Artificial vs. natural
Artificial classificationare based on any arbitrary property of interest.
Artificial classifications can be very useful because they specifically focus on properties of interest.
They can also be easy to develop because they are typically based on properties that are easy to measure.
This means that they are also relatively stable; once the classification has been established, it doesn't change a lot.
A major disadvantage of artificial classifications is that they have little predictive value; arbitrarily selected properties do not necessarily correlate well with each other.
This generally means that they are of little use for purposes other than that for which they were designed.
Examples from Bacteria and Archaea:
The term "prokaryote" is a description of cell morphology; it is an artificial classification.
Genome size and geometry
Lifestyle (primarily reflecting the biochemical capababilities of the organism)
Human disease relevance
Natural classifications are based on evolutionary relationships
Natural classifications can be used to predict proprties that are not related to the properties used to create the classification.
This is because closely related organisms often share ancestral properties (ancestral properties are called "plesiomorphies")
They are broadly useful because of this predictive value; a classification need not have been designed for a specific purpose to be useful for it.
A disadvantage is that sometimes closely related organisms can differ in important properties.
An example of this is pathogenic bacteria that are very closely related to non-pathogenic strains
Another disadvantage is that it can be quite difficult to determine how organisms are related; consequently natural classification systems tend to change as new information becomes available.
Examples of data types that have been used to develop natural classifications
Morphological and biochemical data

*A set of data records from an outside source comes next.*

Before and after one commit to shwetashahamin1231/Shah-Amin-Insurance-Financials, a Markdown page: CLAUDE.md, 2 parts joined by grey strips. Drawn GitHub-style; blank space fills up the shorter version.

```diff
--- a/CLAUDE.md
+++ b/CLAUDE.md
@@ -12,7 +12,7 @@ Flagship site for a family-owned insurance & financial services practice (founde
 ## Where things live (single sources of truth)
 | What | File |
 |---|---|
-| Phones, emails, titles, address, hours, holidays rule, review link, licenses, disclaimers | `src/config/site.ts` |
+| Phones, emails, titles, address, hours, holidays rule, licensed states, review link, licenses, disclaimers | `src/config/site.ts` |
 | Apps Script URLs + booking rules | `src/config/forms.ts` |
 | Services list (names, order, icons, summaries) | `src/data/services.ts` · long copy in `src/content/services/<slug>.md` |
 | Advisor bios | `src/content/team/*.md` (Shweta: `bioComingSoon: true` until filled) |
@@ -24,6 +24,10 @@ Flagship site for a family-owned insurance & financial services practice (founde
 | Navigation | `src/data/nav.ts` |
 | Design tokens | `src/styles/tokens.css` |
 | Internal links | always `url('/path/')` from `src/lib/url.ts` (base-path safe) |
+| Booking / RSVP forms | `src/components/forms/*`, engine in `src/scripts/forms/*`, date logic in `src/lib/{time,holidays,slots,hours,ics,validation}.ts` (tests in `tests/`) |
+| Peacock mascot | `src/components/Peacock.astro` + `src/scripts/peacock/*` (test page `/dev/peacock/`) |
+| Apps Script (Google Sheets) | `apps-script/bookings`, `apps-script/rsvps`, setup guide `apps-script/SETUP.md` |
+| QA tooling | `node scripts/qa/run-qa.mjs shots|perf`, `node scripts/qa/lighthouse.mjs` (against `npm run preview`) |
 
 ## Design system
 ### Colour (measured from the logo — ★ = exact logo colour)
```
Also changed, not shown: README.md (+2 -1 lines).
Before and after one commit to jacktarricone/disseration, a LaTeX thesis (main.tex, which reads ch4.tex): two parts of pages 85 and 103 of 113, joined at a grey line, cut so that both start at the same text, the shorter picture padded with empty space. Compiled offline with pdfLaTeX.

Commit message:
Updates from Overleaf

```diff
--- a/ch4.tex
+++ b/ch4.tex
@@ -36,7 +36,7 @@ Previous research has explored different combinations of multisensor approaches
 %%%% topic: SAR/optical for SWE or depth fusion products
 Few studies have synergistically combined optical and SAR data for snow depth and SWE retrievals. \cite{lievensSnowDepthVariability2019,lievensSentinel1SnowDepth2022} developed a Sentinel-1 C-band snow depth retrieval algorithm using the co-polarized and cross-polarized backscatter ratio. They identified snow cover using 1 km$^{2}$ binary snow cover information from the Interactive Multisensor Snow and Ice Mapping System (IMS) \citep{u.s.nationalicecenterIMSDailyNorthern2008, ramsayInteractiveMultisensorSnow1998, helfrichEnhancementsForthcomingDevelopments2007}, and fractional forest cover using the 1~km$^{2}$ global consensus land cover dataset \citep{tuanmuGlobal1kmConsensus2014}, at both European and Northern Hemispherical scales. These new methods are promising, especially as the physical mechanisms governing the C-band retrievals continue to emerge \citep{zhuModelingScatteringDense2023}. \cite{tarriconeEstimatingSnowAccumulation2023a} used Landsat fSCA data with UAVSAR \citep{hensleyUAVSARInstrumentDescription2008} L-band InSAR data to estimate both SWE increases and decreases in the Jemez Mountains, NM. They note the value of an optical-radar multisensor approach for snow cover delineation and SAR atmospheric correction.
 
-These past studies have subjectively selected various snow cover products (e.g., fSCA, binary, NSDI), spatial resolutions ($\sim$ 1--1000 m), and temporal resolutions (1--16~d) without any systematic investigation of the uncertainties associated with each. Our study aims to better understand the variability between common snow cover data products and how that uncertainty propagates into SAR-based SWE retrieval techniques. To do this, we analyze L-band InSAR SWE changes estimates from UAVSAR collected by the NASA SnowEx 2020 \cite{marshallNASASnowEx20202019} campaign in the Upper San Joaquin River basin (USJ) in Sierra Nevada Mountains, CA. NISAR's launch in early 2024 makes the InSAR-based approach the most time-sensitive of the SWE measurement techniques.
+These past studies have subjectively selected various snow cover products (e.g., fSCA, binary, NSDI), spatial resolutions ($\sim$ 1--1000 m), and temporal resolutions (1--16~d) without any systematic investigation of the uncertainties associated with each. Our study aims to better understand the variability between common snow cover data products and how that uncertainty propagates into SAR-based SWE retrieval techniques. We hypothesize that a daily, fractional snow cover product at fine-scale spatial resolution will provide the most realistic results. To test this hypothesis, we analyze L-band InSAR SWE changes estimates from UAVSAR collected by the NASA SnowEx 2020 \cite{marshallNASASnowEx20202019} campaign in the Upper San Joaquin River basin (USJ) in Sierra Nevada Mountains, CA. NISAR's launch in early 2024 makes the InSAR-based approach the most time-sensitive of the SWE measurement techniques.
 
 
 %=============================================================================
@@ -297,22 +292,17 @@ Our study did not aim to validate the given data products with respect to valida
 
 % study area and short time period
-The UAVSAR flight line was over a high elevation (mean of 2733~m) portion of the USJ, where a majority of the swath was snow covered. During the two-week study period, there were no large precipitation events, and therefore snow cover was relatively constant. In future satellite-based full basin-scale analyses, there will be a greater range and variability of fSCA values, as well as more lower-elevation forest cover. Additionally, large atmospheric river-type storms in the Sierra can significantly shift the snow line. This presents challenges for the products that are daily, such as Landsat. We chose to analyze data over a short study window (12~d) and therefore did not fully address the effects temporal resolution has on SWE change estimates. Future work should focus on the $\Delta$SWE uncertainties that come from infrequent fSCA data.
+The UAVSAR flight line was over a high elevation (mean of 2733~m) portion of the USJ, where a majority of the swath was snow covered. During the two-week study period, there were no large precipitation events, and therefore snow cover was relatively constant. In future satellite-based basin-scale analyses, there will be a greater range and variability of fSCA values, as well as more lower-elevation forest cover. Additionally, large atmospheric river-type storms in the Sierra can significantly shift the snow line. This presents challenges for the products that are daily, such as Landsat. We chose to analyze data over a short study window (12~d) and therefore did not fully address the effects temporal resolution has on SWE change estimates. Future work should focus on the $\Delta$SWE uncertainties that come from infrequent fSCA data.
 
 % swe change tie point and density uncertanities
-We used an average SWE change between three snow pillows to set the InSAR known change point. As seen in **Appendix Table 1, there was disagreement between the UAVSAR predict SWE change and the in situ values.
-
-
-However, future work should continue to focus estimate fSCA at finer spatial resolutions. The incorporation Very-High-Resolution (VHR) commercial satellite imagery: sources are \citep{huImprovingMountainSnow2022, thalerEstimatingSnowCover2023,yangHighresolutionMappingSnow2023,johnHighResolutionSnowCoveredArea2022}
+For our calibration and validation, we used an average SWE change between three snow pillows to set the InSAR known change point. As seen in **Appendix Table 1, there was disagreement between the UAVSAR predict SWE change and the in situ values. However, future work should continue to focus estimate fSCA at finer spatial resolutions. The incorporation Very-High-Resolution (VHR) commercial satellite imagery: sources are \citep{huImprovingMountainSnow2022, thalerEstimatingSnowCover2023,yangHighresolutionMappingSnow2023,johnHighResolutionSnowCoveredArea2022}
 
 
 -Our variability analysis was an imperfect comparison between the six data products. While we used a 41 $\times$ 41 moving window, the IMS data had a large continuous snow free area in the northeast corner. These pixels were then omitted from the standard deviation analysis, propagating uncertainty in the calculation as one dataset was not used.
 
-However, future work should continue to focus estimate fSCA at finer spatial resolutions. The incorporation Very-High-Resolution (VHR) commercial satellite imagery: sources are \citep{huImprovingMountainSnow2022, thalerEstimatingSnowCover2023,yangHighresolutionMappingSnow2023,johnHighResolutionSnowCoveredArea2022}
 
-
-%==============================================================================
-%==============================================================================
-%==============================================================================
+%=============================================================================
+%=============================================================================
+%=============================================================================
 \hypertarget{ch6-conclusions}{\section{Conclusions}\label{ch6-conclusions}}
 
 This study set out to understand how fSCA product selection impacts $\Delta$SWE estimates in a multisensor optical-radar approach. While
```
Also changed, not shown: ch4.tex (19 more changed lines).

Bergey's Manual of Deterministic Microbiology historically relied on an artificial classification that integrated gross morphology and the biochemical information. This was originally an attempt to develop a natural classification, but that classification is now known to largely be artificial.
Ribosomal RNA (rRNA), or the DNA encoding it.
The small subunit (SSU rDNA) has been most widely used, but other parts of the operon have been used, including the large subunit (LSU rDNA) and the internal transcribed spacer (ITS).
The ribosomal DNA view
Originally described from hot springs, most well-characterized species are hyperthermophiles
However, environmental molecular sampling makes it clear that there are also mesic species
Most lack histones
Chloroflexi (Green Nonsulfur Bacteria)
Cytophagas, Flexibacteria, Flavobacteria, Bacteroides
Chlorobi (Green Sulfur Bacteria)
About 30 newly discovered clades unstudied by culture methods.
Chromists (sensu Cavalier-Smith 1986)
Alveolata (sensu Taylor)
Woese, C. R., and G. E. Fox. 1977. Phylogenetic Structure of Prokaryotic Domain - Primary Kingdoms. Proceedings of the National Academy of Sciences of the United States of America 74: 5088-5090.
Barns, S. M., C. F. Delwiche, J. D. Palmer, and N. R. Pace. 1996. Perspectives on archaeal diversity, thermophily and monophyly from environmental rRNA sequences. Proceedings of the National Academy of Sciences of the United States of America 93: 9188-9193.
Baldauf, S. L. 2004.